Stored items
Segment Open

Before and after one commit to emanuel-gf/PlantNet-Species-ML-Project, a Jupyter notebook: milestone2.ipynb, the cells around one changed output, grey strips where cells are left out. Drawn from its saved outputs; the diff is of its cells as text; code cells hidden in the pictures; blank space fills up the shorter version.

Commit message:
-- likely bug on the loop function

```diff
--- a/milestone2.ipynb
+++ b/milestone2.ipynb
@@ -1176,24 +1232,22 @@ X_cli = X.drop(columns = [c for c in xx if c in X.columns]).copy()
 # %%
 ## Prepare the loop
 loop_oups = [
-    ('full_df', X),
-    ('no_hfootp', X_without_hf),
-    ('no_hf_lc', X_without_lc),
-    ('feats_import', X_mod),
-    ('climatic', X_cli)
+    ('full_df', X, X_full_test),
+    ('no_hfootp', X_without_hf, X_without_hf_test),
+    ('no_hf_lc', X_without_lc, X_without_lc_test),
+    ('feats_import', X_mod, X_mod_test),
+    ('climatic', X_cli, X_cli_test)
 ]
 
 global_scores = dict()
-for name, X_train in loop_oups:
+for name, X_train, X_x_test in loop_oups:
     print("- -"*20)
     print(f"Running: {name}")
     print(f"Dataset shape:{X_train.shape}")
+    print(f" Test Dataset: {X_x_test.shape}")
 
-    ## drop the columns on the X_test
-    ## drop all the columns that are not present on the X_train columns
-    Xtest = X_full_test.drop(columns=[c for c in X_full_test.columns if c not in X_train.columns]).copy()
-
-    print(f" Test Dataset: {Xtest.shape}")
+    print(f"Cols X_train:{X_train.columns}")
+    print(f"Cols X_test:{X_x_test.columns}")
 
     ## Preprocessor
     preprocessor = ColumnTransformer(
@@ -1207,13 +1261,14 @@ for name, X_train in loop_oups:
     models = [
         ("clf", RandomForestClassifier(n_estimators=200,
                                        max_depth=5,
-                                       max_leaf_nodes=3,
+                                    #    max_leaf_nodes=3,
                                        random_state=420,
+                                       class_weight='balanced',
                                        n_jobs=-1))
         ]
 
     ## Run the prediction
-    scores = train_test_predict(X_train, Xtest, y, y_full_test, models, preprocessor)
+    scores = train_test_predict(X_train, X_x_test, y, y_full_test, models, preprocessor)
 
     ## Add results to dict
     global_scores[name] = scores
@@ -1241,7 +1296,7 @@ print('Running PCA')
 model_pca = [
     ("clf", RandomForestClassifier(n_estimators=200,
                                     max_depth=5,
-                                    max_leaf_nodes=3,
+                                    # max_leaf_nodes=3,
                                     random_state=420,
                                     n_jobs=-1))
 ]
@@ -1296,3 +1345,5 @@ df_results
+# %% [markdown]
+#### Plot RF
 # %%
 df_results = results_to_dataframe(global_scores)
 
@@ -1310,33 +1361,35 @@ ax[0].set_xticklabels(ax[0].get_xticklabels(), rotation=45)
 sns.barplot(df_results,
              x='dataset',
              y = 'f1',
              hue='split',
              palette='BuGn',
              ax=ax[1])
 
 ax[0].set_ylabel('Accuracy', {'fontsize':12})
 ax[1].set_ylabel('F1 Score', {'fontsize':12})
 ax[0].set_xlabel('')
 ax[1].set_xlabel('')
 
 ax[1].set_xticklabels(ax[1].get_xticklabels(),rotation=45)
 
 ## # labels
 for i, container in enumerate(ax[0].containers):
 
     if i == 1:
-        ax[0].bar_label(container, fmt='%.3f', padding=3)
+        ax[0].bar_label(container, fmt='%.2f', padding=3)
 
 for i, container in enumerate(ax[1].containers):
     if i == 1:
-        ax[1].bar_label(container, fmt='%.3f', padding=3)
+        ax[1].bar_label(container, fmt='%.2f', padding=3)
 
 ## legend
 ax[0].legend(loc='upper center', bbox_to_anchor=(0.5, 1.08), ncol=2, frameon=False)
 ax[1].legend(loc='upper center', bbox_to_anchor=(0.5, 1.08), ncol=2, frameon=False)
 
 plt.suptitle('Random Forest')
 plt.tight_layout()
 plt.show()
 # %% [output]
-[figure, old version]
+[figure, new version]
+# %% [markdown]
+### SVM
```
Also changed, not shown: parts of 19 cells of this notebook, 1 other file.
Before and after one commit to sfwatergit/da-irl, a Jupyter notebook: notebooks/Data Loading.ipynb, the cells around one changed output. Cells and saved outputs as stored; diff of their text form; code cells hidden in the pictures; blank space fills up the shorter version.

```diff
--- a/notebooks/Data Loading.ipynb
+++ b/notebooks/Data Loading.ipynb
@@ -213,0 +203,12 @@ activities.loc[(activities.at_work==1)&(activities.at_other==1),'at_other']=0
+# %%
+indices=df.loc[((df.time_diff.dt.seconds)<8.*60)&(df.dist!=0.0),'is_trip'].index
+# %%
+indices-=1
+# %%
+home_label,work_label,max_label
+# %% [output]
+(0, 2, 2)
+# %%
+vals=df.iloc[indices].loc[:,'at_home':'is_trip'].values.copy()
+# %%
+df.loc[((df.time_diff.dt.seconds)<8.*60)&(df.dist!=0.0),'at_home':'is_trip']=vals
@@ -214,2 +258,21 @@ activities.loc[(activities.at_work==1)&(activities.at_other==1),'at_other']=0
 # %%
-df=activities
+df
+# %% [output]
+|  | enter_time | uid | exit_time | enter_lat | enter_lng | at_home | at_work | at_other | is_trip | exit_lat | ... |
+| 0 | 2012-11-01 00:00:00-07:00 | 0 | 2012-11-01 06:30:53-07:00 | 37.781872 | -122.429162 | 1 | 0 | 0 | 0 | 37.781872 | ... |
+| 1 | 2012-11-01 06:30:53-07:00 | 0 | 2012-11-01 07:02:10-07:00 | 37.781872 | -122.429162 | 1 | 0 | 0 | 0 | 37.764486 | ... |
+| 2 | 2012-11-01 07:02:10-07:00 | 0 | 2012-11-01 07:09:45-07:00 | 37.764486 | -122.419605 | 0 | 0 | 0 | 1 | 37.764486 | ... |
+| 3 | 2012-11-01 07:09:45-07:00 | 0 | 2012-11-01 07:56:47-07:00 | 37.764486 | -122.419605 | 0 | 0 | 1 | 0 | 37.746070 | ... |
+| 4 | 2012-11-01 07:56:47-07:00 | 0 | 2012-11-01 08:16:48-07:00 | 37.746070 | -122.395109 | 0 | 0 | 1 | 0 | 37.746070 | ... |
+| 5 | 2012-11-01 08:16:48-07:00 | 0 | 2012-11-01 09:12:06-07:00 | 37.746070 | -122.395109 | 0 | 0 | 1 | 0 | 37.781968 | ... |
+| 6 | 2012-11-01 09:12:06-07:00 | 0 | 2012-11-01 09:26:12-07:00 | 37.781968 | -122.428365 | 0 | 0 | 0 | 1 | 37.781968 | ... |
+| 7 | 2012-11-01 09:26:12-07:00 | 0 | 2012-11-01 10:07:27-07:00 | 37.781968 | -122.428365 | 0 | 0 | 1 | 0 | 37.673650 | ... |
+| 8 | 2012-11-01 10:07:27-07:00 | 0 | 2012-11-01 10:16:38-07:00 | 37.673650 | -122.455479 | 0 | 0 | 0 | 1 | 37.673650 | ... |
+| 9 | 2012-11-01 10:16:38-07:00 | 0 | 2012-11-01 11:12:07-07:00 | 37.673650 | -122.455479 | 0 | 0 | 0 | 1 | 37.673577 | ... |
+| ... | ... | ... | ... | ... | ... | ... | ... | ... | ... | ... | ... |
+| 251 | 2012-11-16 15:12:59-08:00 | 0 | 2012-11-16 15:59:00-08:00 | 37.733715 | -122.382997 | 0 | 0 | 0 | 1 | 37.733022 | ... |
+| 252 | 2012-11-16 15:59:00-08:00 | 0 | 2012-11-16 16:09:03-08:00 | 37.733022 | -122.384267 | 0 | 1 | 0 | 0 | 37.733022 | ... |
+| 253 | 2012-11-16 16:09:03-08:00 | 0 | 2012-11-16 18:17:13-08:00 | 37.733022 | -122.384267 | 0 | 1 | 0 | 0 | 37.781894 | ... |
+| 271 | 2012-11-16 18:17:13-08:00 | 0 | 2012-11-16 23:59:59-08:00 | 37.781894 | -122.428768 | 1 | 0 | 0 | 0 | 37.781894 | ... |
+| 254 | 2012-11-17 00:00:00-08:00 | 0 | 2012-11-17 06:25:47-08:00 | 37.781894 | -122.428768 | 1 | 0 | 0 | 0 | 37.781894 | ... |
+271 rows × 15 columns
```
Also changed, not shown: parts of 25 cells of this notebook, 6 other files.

Segment Closed

Return from the data every line that holds "models".

* FINAL ANSWER *
     models = [
-    scores = train_test_predict(X_train, Xtest, y, y_full_test, models, preprocessor)
+    scores = train_test_predict(X_train, X_x_test, y, y_full_test, models, preprocessor)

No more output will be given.